In recent years, a growing number of countries have been busy scaling up tourism’s place in their economic agendas. Yet tourism is probably the single biggest economic casualty of COVID-19, writes Zurab Pololikashvili.
Zurab Pololikashvili has been the secretary-general of the United Nations World Tourism Organisation (UNWTO) since January 2018.
Globally, the sector is amongst the world’s top employers. International tourism represents 7% of total exports and is the world’s third-largest export category by earnings, after chemicals and fuels. In Europe alone, tourism generated almost $410 billion in revenues in 2019 and provided more than 27 million jobs. In short, tourism is central to the global economic machinery.
Across the world, millions of jobs will be lost, with the most vulnerable members of our societies suffering the most. Although in past crises tourism proved its resilience and ability to lead recovery, the new normal after the pandemic ends means we will be in unchartered territory.
During this time, without a strong and vital tourism sector, the advances made in achieving the Sustainable Development Goals are at serious risk of being rolled back significantly.
The UN recently raised the alarm regarding the threat to development that the pandemic represents. And the World Bank has warned of a “substantially higher risk” of increased poverty for countries dependent on industries most vulnerable to the impact of the virus.
Now that some countries are looking ahead to the recovery phase, the role tourism must play is being increasingly recognised. At the national level, UNWTO welcomes the steps being taken to support tourism at this pivotal time, recognising that to do so will pay dividends in the long-term.
In Italy, one of the worst-hit countries and a leading tourist destination, official measures to ensure tourists are offered refunds or vouchers for rescheduled trips will help keep consumer confidence strong and businesses afloat.
Similarly, by giving tourism businesses an injection of liquidity, the government of the Dominican Republic is helping support one of its most valuable assets, one that will be invaluable in the challenging months and years ahead.
And in China, the tourism sector is ready to get back to work thanks to government intervention, providing more than US$900 million to ensure travel agents can refund their customers.

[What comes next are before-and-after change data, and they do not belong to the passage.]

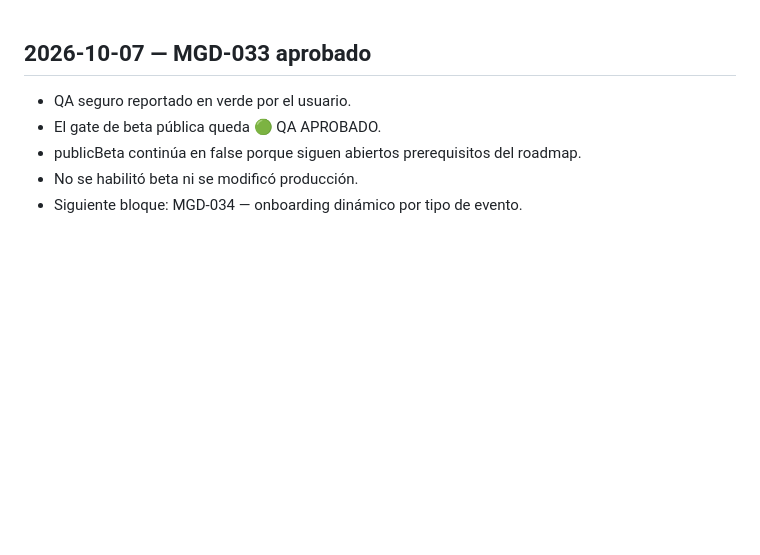
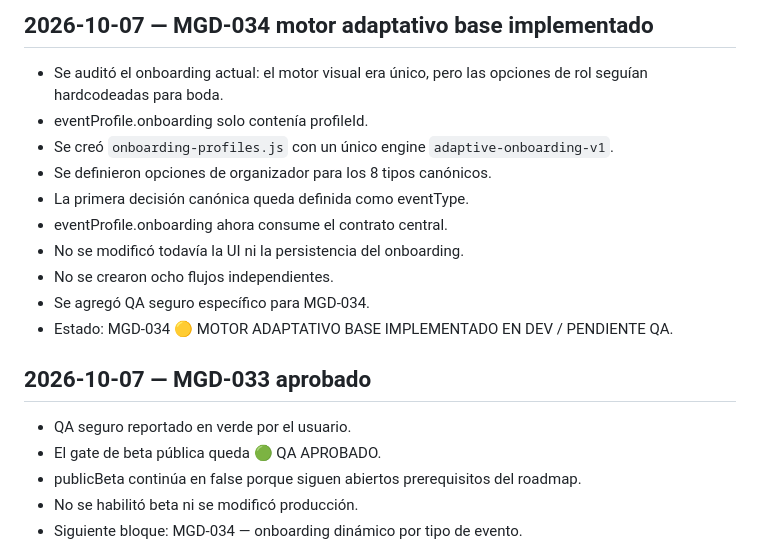
Before and after one commit to avaldiviezoch/invitaciones, a Markdown page: mi-lu-gran-dia-reestructuracion/docs/HISTORIAL_AVANCES.md, the part around the change. GitHub-like rendering; blank space fills up the shorter version.

Commit message:
Docs: registrar implementacion base MGD-034

```diff
--- a/mi-lu-gran-dia-reestructuracion/docs/HISTORIAL_AVANCES.md
+++ b/mi-lu-gran-dia-reestructuracion/docs/HISTORIAL_AVANCES.md
@@ -1,3 +1,16 @@
+## 2026-10-07 — MGD-034 motor adaptativo base implementado
+
+- Se auditó el onboarding actual: el motor visual era único, pero las opciones de rol seguían hardcodeadas para boda.
+- eventProfile.onboarding solo contenía profileId.
+- Se creó `onboarding-profiles.js` con un único engine `adaptive-onboarding-v1`.
+- Se definieron opciones de organizador para los 8 tipos canónicos.
+- La primera decisión canónica queda definida como eventType.
+- eventProfile.onboarding ahora consume el contrato central.
+- No se modificó todavía la UI ni la persistencia del onboarding.
+- No se crearon ocho flujos independientes.
+- Se agregó QA seguro específico para MGD-034.
+- Estado: MGD-034 🟡 MOTOR ADAPTATIVO BASE IMPLEMENTADO EN DEV / PENDIENTE QA.
+
 ## 2026-10-07 — MGD-033 aprobado
 
 - QA seguro reportado en verde por el usuario.
```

Meanwhile, on a larger scale, high-level calls from within the European Commission for EU leaders to pledge 25% of all recovery funding to the tourism sector is also a step in the right direction – though, again, ours is a sector wanting action, not just calls to action.
But tourism needs more than just stimulus packages. We need ways to rehabilitate tourism so that it can keep up with a post-COVID-19 world.
In that regard, we don’t pretend to have all the answers. The uncertainty surrounding this pandemic and the unprecedented circumstances it has put the world in means no industry does.
But, as part of a wider United Nations response and in collaboration with national governments and private enterprises, we have outlined the contours of what a transformed tourism sector might look like.
However, only a truly global collaborative effort can fill in the gaps.
That is why public and private stakeholders in the tourism sector, both locally and internationally, will have to develop creative solutions to these global challenges. Government engagement with private sector entrepreneurs and innovators is central to that vision.
To make this vision a reality, UNWTO has convened a Global Tourism Crisis Committee, made up of our members, fellow UN agencies and private sector leaders. Through this, we are coordinating the sector’s response and plotting a path to sustainable recovery.
We are also connecting private sector entrepreneurs and innovators with public sector institutions and organizations to find health, economic and destination recovery solutions.
And with the UNWTO guaranteeing a combination of financial and governmental support to change-making entrepreneurs operating in the most economically devastated tourism sectors around the world, we can begin sowing the seeds for a new post-COVID19 tourism infrastructure.
In more specific terms, our focus will be on two key areas. First, we expect a shift toward promoting local and regional tourism. This will require out-of-the-box measures to ensure the utmost safety in a post-pandemic context to rebuild tourist confidence based on protecting health and well-being.
This, in turn, will accompany a shift toward regeneration and sustainability. We have seen in past crisis how a domestic focus plays a key role in the wider economic recovery. This is an opportunity for distributing the many benefits tourism can bring to rural communities, communities that have often been left behind.
That said, we must be realistic and expect that international tourism will take longer to come back. Again, governments have a part to play here, and our recommendations explicitly call for steps to be taken to safeguard jobs and, where this is not possible, to provide tourism workers with new skills to match a changing labour market.
Only be pursuing these avenues in a new era of innovation will we see the foundations of a new post-COVID19 tourism sector begin to materialise. The key, as ever, will be cross-sector global cooperation. After all, in the words of UN Secretary-General António Guterres, global challenges can only be addressed with global responses.